While they were talking she used to doze and say, “Good morning, Mrs. So-and-So. My boy’s gone to fight for his country. I’m very proud of my boy gone to fight for his country. Good morning, Mr. So-and-So. My boy’s gone to—He didn’t want to go, but I said he must go to fight for his country.... But that’s not true, Freddie.... Oh, very well, dear. Good morning, Mrs. So-and-So.—”
She used to wake up with a start and say, “Eh, Freddie? Oh, I thought Freddie was in the room.” Tears.
She said she always looked forward to the evenings when Sabre came. She liked him to sit and talk to Effie and to smoke all the time and knock out his pipe on the fender.

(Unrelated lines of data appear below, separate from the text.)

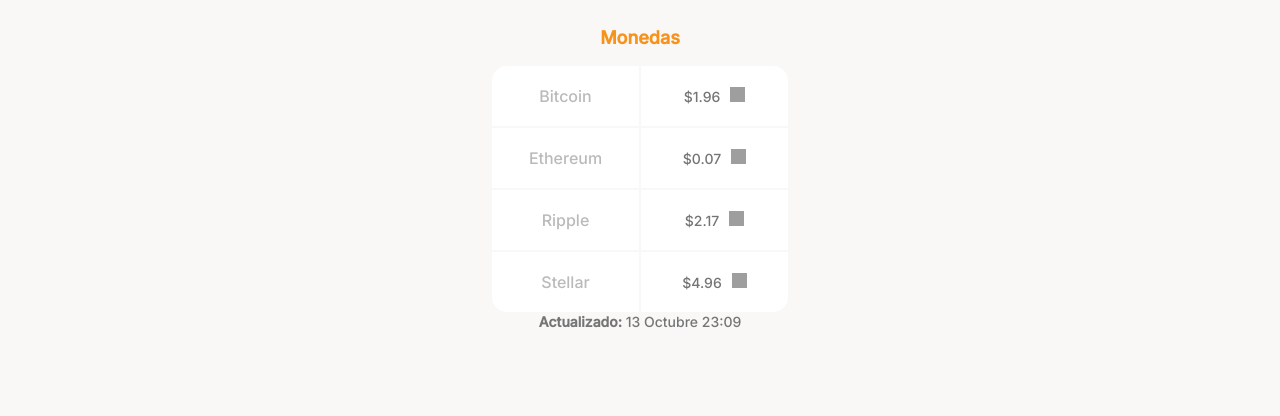
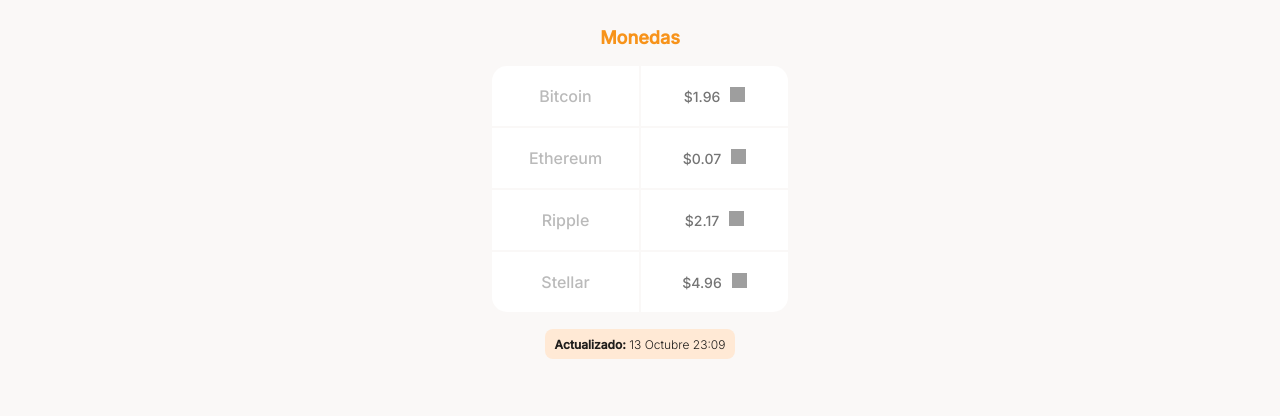
Before and after one commit to diego40g/CursosPlatzi, a PHP site: page / in a window 1280 px wide. Shown: the part 748-1164 px from the top of the page. Run offline with PHP 8.4, Linux system fonts and the light colour scheme; grey boxes are pictures that could not be loaded.

Commit message:
style of update in table styless

```diff
--- a/CourseResponsiveDesign-MobileFirst/demo/styles.css
+++ b/CourseResponsiveDesign-MobileFirst/demo/styles.css
@@ -217,3 +217,19 @@
     background-position: center;
     background-repeat: no-repeat;
 }
+
+.currency-table--date{
+    width: 190px;
+    height: 30px;
+    margin: 0 auto;
+    margin-top: 15px;
+    padding: 8px;
+    background-color: var(--soft-orange);
+    border-radius: 8px;
+}
+.currency-table--date p{
+    font-size: 1.2rem;
+    line-height: 1.5rem;
+    font-weight: 300;
+    color: var(--warm-black);
+}
```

She said it made her think Freddie was there. Effie said that every night she went into Young Perch’s room and tucked up the bed and set the alarm clock and put the candle and the matches and one cigarette and the ash-tray by the bed; and every night in this performance said, “He said he’s certain to come in quite unexpectedly one night, and he will smoke his one cigarette before he goes to sleep. It’s no good my telling him he’ll set the house on fire one night. He never listens to anything I tell him.” And every morning, when Effie took her in a cup of tea very early (as Freddie used to), she always said, “Has Freddie come home in the night, Effie, dear? Now just go and knock on his door very quietly and then just peep your head in.”
Sabre had always thought Bright Effie would be wonderful with old Mrs. Perch. He wrote long letters to Young Perch, telling him how much more than wonderful Bright Effie was. Effie mothered Mrs. Perch and managed her and humoured her in a way that not even Young Perch himself could have bettered. In that astounding fund of humour of hers, reflected in those sparkling eyes, even Mrs. Perch’s most querulously violent attacks were transformed into matter for whimsical appreciation, delightfully and most lovingly dealt with. When the full, irritable, inconsequent flood of one of Mrs. Perch’s moods would be launched upon her in Sabre’s presence, she would turn a dancing eye towards him and immediately she could step into the torrent and would begin, “Now, look here, Mrs. Perch, you know perfectly well—“; and in two minutes the old lady would be mollified and happy.
Marvellous Effie! Sabre used to think; and of course it was because her astounding fund of humour was based upon her all-embracing capacity for love. That was why it was so astounding in its depth and breadth and compass. Sabre liked immensely the half-whispered talks with her while Mrs. Perch dozed in her chair. Effie was always happy. Nothing of that wanting something look was ever to be seen in Effie’s shining eyes. She had the secret of life. Watching her face while they talked, he came to believe that the secret, the thing missing in half the faces one saw, was love. But—the old difficulty—many had love; himself and Nona; and yet were troubled.